GIVEN DATA ->
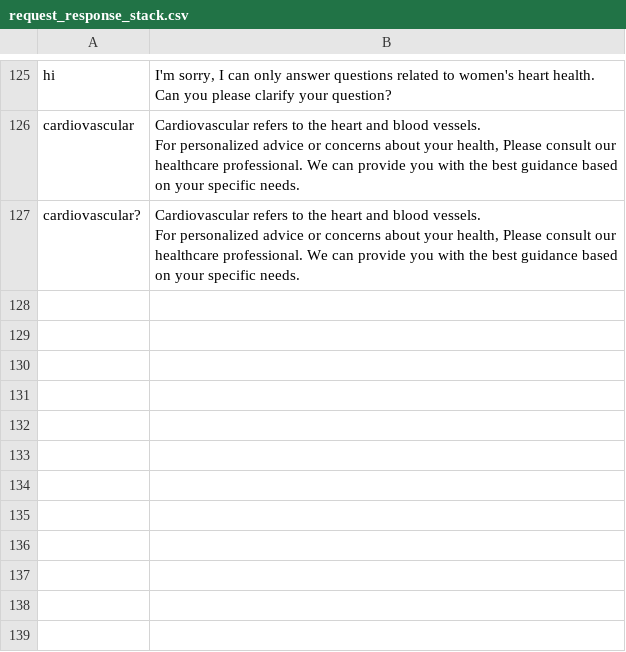
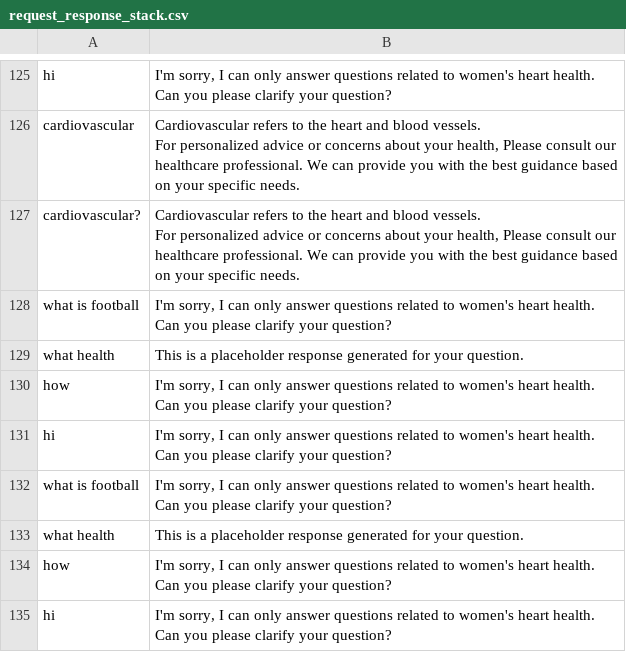
Before and after one commit to MANISH-M0HAN/Mirror1007, a CSV file: Debug/request_response_stack.csv, drawn as a sheet; only a part is shown, gaps mark what is left out; the diff names each change by its address in the sheet, - before the commit and + after, or states it on an @@ line.

```diff
--- a/Debug/request_response_stack.csv
+++ b/Debug/request_response_stack.csv
+row 128: what is football | I'm sorry, I can only answer questions related to women's heart health. Can you please clarify your question?
+row 129: what health | This is a placeholder response generated for your question.
+row 130: how | I'm sorry, I can only answer questions related to women's heart health. Can you please clarify your question?
+row 131: hi | I'm sorry, I can only answer questions related to women's heart health. Can you please clarify your question?
+row 132: what is football | I'm sorry, I can only answer questions related to women's heart health. Can you please clarify your question?
+row 133: what health | This is a placeholder response generated for your question.
+row 134: how | I'm sorry, I can only answer questions related to women's heart health. Can you please clarify your question?
+row 135: hi | I'm sorry, I can only answer questions related to women's heart health. Can you please clarify your question?
```
Also changed, not shown: 2 other files.
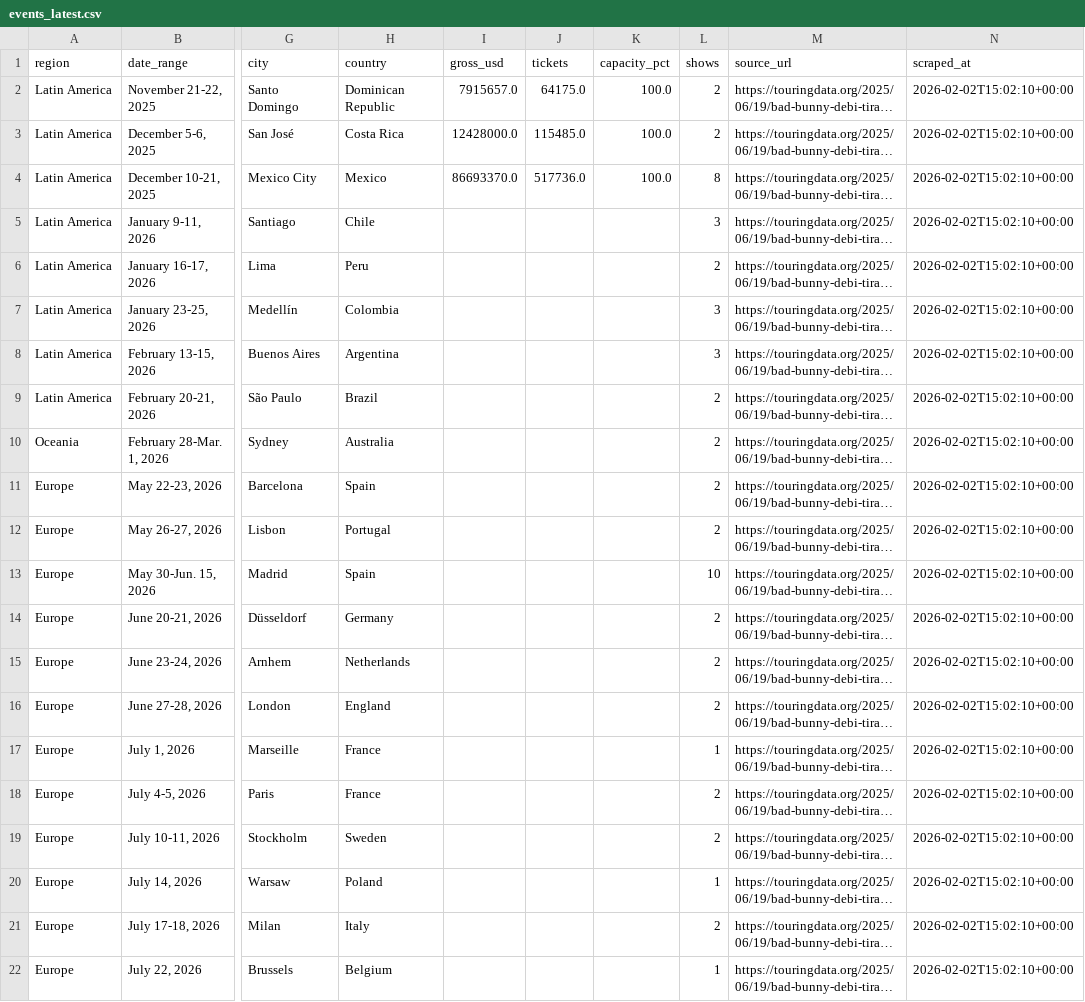
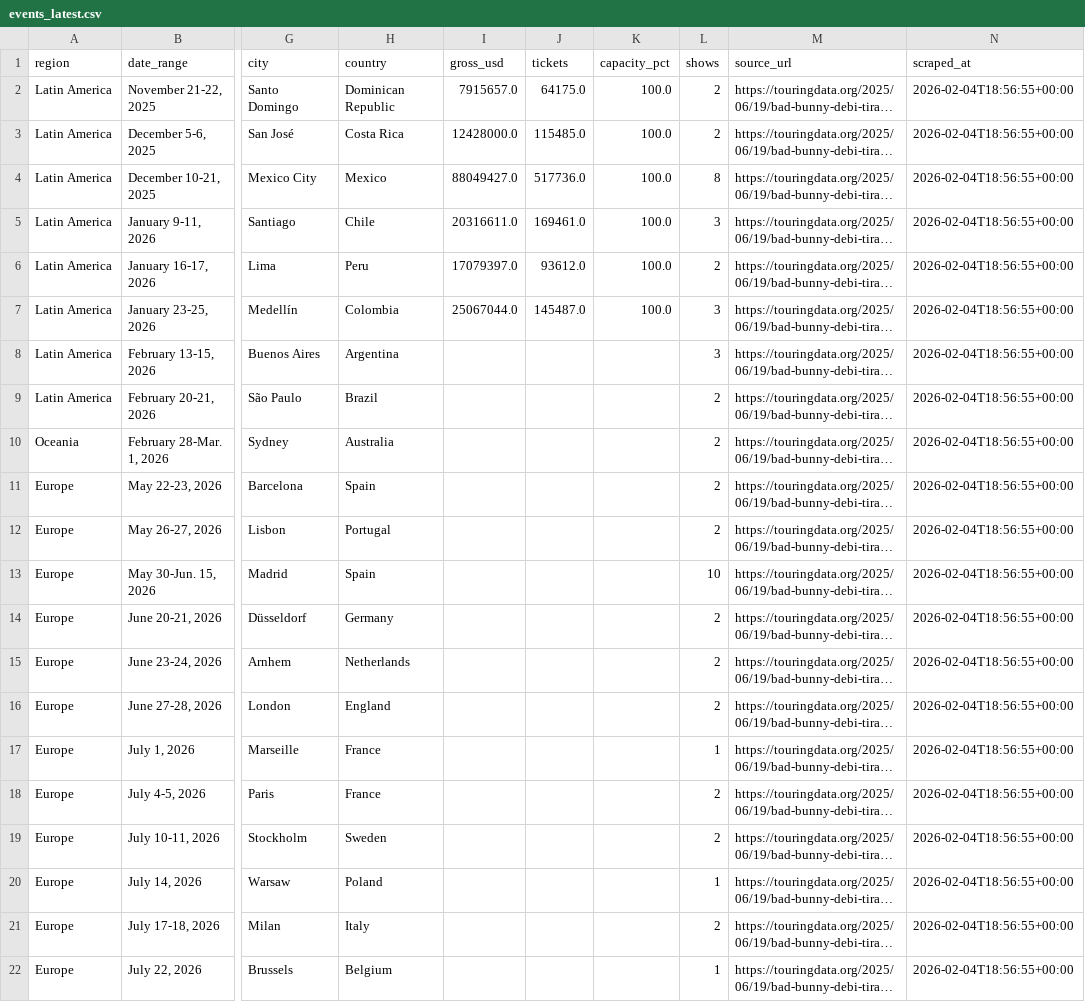
Before and after one commit to CaribbeanPunk/dtmf-tourboard, a CSV file: data/events_latest.csv, drawn as a sheet; only a part is shown, gaps mark what is left out; long unchanged cells end in …; the diff names each change by its address in the sheet, - before the commit and + after, or states it on an @@ line.

```diff
--- a/data/events_latest.csv
+++ b/data/events_latest.csv
-N2:N22 (scraped_at): 2026-02-02T15:02:10+00:00
+N2:N22 (scraped_at): 2026-02-04T18:56:55+00:00
-I4 (gross_usd): 86693370.0
+I4 (gross_usd): 88049427.0
-I5 (gross_usd): (empty)
+I5 (gross_usd): 20316611.0
-J5 (tickets): (empty)
+J5 (tickets): 169461.0
-K5:K7 (capacity_pct): (empty)
+K5:K7 (capacity_pct): 100.0
-I6 (gross_usd): (empty)
+I6 (gross_usd): 17079397.0
-J6 (tickets): (empty)
+J6 (tickets): 93612.0
-I7 (gross_usd): (empty)
+I7 (gross_usd): 25067044.0
-J7 (tickets): (empty)
+J7 (tickets): 145487.0
```
Also changed, not shown: data/snapshots.csv.
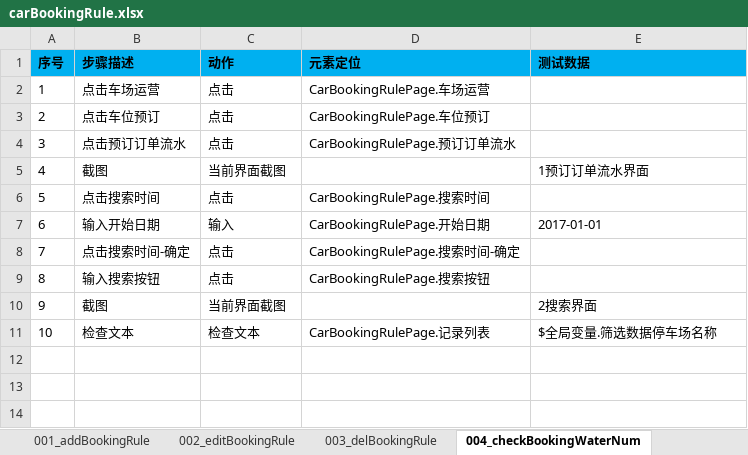
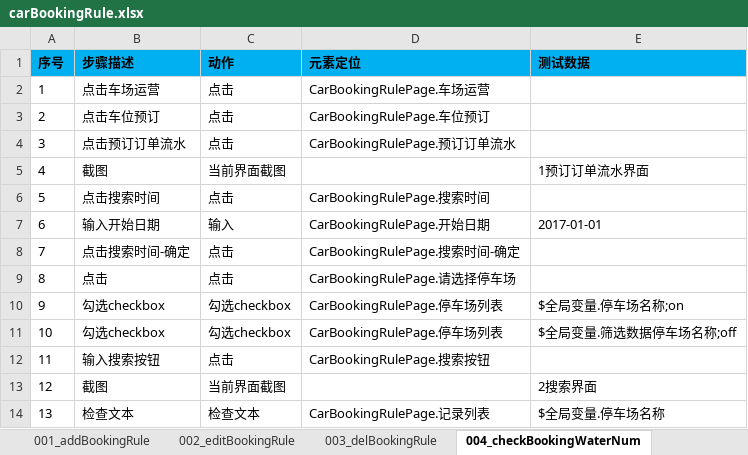
Before and after one commit to oyebino/pomp_ui, an Excel workbook: res/testcase/PakringOperation/UpgradeService/carBookingRule.xlsx, sheet 004_checkBookingWaterNum, drawn as a sheet; values as stored, in another font and other column widths than the file's, no borders; addresses are those after the commit; the diff names each change by its address in the sheet, - before the commit and + after, or states it on an @@ line.

```diff
--- a/res/testcase/PakringOperation/UpgradeService/carBookingRule.xlsx (sheet 004_checkBookingWaterNum)
+++ b/res/testcase/PakringOperation/UpgradeService/carBookingRule.xlsx (sheet 004_checkBookingWaterNum)
+row 9: 8 | 点击 | 点击 | CarBookingRulePage.请选择停车场
+row 10: 9 | 勾选checkbox | 勾选checkbox | CarBookingRulePage.停车场列表 | $全局变量.停车场名称;on
+row 11: 10 | 勾选checkbox | 勾选checkbox | CarBookingRulePage.停车场列表 | $全局变量.筛选数据停车场名称;off
@@ column A (序号) renumbered from row 12 down @@
-E14 (测试数据): $全局变量.筛选数据停车场名称
+E14 (测试数据): $全局变量.停车场名称
```
Also changed, not shown: sheet 005_checkBookingReport, sheet 001_addBookingRule, res/page/账号管理/RolePage.xlsx, res/page/车场运营/增值服务/车位预订/CarBookingRulePage.xlsx, 3 other files.
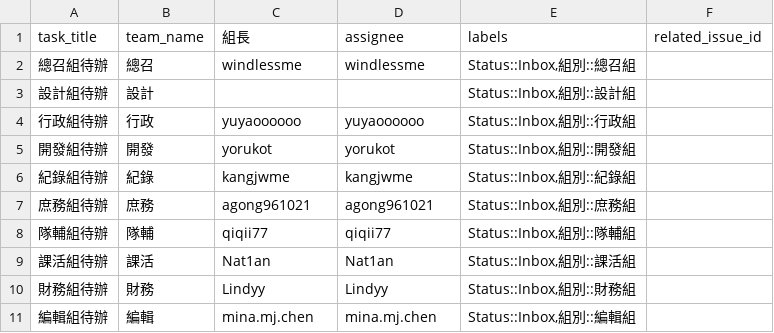
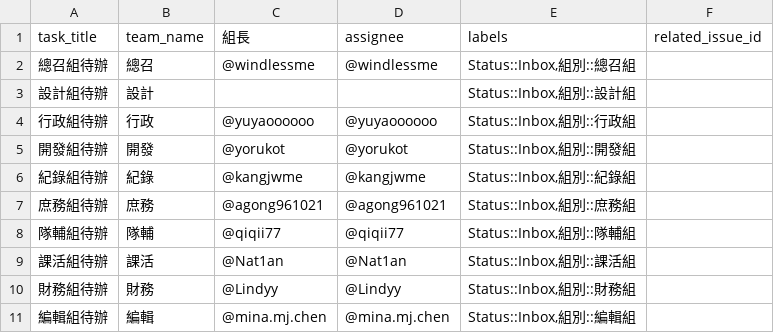
Before and after one commit to Nat1anWasTaken/gitlab-bulk-issue-generator, a CSV file: src/data/tables/sitcon-camp-2026.csv, drawn as a sheet.

```diff
--- a/src/data/tables/sitcon-camp-2026.csv
+++ b/src/data/tables/sitcon-camp-2026.csv
@@ -1,11 +1,11 @@
 task_title,team_name,組長,assignee,labels,related_issue_id
-總召組待辦,總召,windlessme,windlessme,"Status::Inbox,組別::總召組",
+總召組待辦,總召,@windlessme,@windlessme,"Status::Inbox,組別::總召組",
 設計組待辦,設計,,,"Status::Inbox,組別::設計組",
-行政組待辦,行政,yuyaoooooo,yuyaoooooo,"Status::Inbox,組別::行政組",
-開發組待辦,開發,yorukot,yorukot,"Status::Inbox,組別::開發組",
-紀錄組待辦,紀錄,kangjwme,kangjwme,"Status::Inbox,組別::紀錄組",
-庶務組待辦,庶務,agong961021,agong961021,"Status::Inbox,組別::庶務組",
-隊輔組待辦,隊輔,qiqii77,qiqii77,"Status::Inbox,組別::隊輔組",
-課活組待辦,課活,Nat1an,Nat1an,"Status::Inbox,組別::課活組",
-財務組待辦,財務,Lindyy,Lindyy,"Status::Inbox,組別::財務組",
-編輯組待辦,編輯,mina.mj.chen,mina.mj.chen,"Status::Inbox,組別::編輯組",
+行政組待辦,行政,@yuyaoooooo,@yuyaoooooo,"Status::Inbox,組別::行政組",
+開發組待辦,開發,@yorukot,@yorukot,"Status::Inbox,組別::開發組",
+紀錄組待辦,紀錄,@kangjwme,@kangjwme,"Status::Inbox,組別::紀錄組",
+庶務組待辦,庶務,@agong961021,@agong961021,"Status::Inbox,組別::庶務組",
+隊輔組待辦,隊輔,@qiqii77,@qiqii77,"Status::Inbox,組別::隊輔組",
+課活組待辦,課活,@Nat1an,@Nat1an,"Status::Inbox,組別::課活組",
+財務組待辦,財務,@Lindyy,@Lindyy,"Status::Inbox,組別::財務組",
+編輯組待辦,編輯,@mina.mj.chen,@mina.mj.chen,"Status::Inbox,組別::編輯組",
```
Also changed, not shown: src/data/tables/sitcon-2026-marketing.csv, 2 other files.
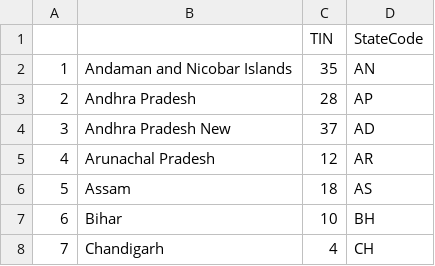
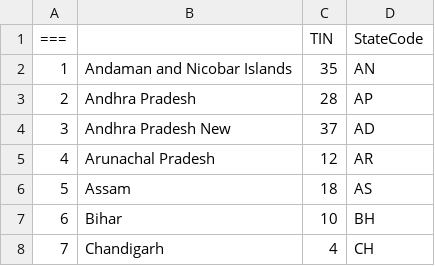
Before and after one commit to lalit-003/StateCensus, a CSV file: IndianStateCodeDeliHeader.csv, drawn as a sheet; only a part is shown.

Commit message:
Corrected functionality for StateAnalyzer

```diff
--- a/IndianStateCodeDeliHeader.csv
+++ b/IndianStateCodeDeliHeader.csv
@@ -1,2 +1,2 @@
-,,TIN,StateCode
+===,,TIN,StateCode
 1,Andaman and Nicobar Islands,35,AN
```
Also changed, not shown: IndianStateCodeHeader.csv, 2 other files.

YOUR OBJECTIVE ->
Copy out every entry above exactly. Leave the pictures out.

EXERCISE RESPONSE ->
Before and after one commit to MANISH-M0HAN/Mirror1007, a CSV file: Debug/request_response_stack.csv, drawn as a sheet; only a part is shown, gaps mark what is left out; the diff names each change by its address in the sheet, - before the commit and + after, or states it on an @@ line.

```diff
--- a/Debug/request_response_stack.csv
+++ b/Debug/request_response_stack.csv
+row 128: what is football | I'm sorry, I can only answer questions related to women's heart health. Can you please clarify your question?
+row 129: what health | This is a placeholder response generated for your question.
+row 130: how | I'm sorry, I can only answer questions related to women's heart health. Can you please clarify your question?
+row 131: hi | I'm sorry, I can only answer questions related to women's heart health. Can you please clarify your question?
+row 132: what is football | I'm sorry, I can only answer questions related to women's heart health. Can you please clarify your question?
+row 133: what health | This is a placeholder response generated for your question.
+row 134: how | I'm sorry, I can only answer questions related to women's heart health. Can you please clarify your question?
+row 135: hi | I'm sorry, I can only answer questions related to women's heart health. Can you please clarify your question?
```
Also changed, not shown: 2 other files.
Before and after one commit to CaribbeanPunk/dtmf-tourboard, a CSV file: data/events_latest.csv, drawn as a sheet; only a part is shown, gaps mark what is left out; long unchanged cells end in …; the diff names each change by its address in the sheet, - before the commit and + after, or states it on an @@ line.

```diff
--- a/data/events_latest.csv
+++ b/data/events_latest.csv
-N2:N22 (scraped_at): 2026-02-02T15:02:10+00:00
+N2:N22 (scraped_at): 2026-02-04T18:56:55+00:00
-I4 (gross_usd): 86693370.0
+I4 (gross_usd): 88049427.0
-I5 (gross_usd): (empty)
+I5 (gross_usd): 20316611.0
-J5 (tickets): (empty)
+J5 (tickets): 169461.0
-K5:K7 (capacity_pct): (empty)
+K5:K7 (capacity_pct): 100.0
-I6 (gross_usd): (empty)
+I6 (gross_usd): 17079397.0
-J6 (tickets): (empty)
+J6 (tickets): 93612.0
-I7 (gross_usd): (empty)
+I7 (gross_usd): 25067044.0
-J7 (tickets): (empty)
+J7 (tickets): 145487.0
```
Also changed, not shown: data/snapshots.csv.
Before and after one commit to oyebino/pomp_ui, an Excel workbook: res/testcase/PakringOperation/UpgradeService/carBookingRule.xlsx, sheet 004_checkBookingWaterNum, drawn as a sheet; values as stored, in another font and other column widths than the file's, no borders; addresses are those after the commit; the diff names each change by its address in the sheet, - before the commit and + after, or states it on an @@ line.

```diff
--- a/res/testcase/PakringOperation/UpgradeService/carBookingRule.xlsx (sheet 004_checkBookingWaterNum)
+++ b/res/testcase/PakringOperation/UpgradeService/carBookingRule.xlsx (sheet 004_checkBookingWaterNum)
+row 9: 8 | 点击 | 点击 | CarBookingRulePage.请选择停车场
+row 10: 9 | 勾选checkbox | 勾选checkbox | CarBookingRulePage.停车场列表 | $全局变量.停车场名称;on
+row 11: 10 | 勾选checkbox | 勾选checkbox | CarBookingRulePage.停车场列表 | $全局变量.筛选数据停车场名称;off
@@ column A (序号) renumbered from row 12 down @@
-E14 (测试数据): $全局变量.筛选数据停车场名称
+E14 (测试数据): $全局变量.停车场名称
```
Also changed, not shown: sheet 005_checkBookingReport, sheet 001_addBookingRule, res/page/账号管理/RolePage.xlsx, res/page/车场运营/增值服务/车位预订/CarBookingRulePage.xlsx, 3 other files.
Before and after one commit to Nat1anWasTaken/gitlab-bulk-issue-generator, a CSV file: src/data/tables/sitcon-camp-2026.csv, drawn as a sheet.

```diff
--- a/src/data/tables/sitcon-camp-2026.csv
+++ b/src/data/tables/sitcon-camp-2026.csv
@@ -1,11 +1,11 @@
 task_title,team_name,組長,assignee,labels,related_issue_id
-總召組待辦,總召,windlessme,windlessme,"Status::Inbox,組別::總召組",
+總召組待辦,總召,@windlessme,@windlessme,"Status::Inbox,組別::總召組",
 設計組待辦,設計,,,"Status::Inbox,組別::設計組",
-行政組待辦,行政,yuyaoooooo,yuyaoooooo,"Status::Inbox,組別::行政組",
-開發組待辦,開發,yorukot,yorukot,"Status::Inbox,組別::開發組",
-紀錄組待辦,紀錄,kangjwme,kangjwme,"Status::Inbox,組別::紀錄組",
-庶務組待辦,庶務,agong961021,agong961021,"Status::Inbox,組別::庶務組",
-隊輔組待辦,隊輔,qiqii77,qiqii77,"Status::Inbox,組別::隊輔組",
-課活組待辦,課活,Nat1an,Nat1an,"Status::Inbox,組別::課活組",
-財務組待辦,財務,Lindyy,Lindyy,"Status::Inbox,組別::財務組",
-編輯組待辦,編輯,mina.mj.chen,mina.mj.chen,"Status::Inbox,組別::編輯組",
+行政組待辦,行政,@yuyaoooooo,@yuyaoooooo,"Status::Inbox,組別::行政組",
+開發組待辦,開發,@yorukot,@yorukot,"Status::Inbox,組別::開發組",
+紀錄組待辦,紀錄,@kangjwme,@kangjwme,"Status::Inbox,組別::紀錄組",
+庶務組待辦,庶務,@agong961021,@agong961021,"Status::Inbox,組別::庶務組",
+隊輔組待辦,隊輔,@qiqii77,@qiqii77,"Status::Inbox,組別::隊輔組",
+課活組待辦,課活,@Nat1an,@Nat1an,"Status::Inbox,組別::課活組",
+財務組待辦,財務,@Lindyy,@Lindyy,"Status::Inbox,組別::財務組",
+編輯組待辦,編輯,@mina.mj.chen,@mina.mj.chen,"Status::Inbox,組別::編輯組",
```
Also changed, not shown: src/data/tables/sitcon-2026-marketing.csv, 2 other files.
Before and after one commit to lalit-003/StateCensus, a CSV file: IndianStateCodeDeliHeader.csv, drawn as a sheet; only a part is shown.

Commit message:
Corrected functionality for StateAnalyzer

```diff
--- a/IndianStateCodeDeliHeader.csv
+++ b/IndianStateCodeDeliHeader.csv
@@ -1,2 +1,2 @@
-,,TIN,StateCode
+===,,TIN,StateCode
 1,Andaman and Nicobar Islands,35,AN
```
Also changed, not shown: IndianStateCodeHeader.csv, 2 other files.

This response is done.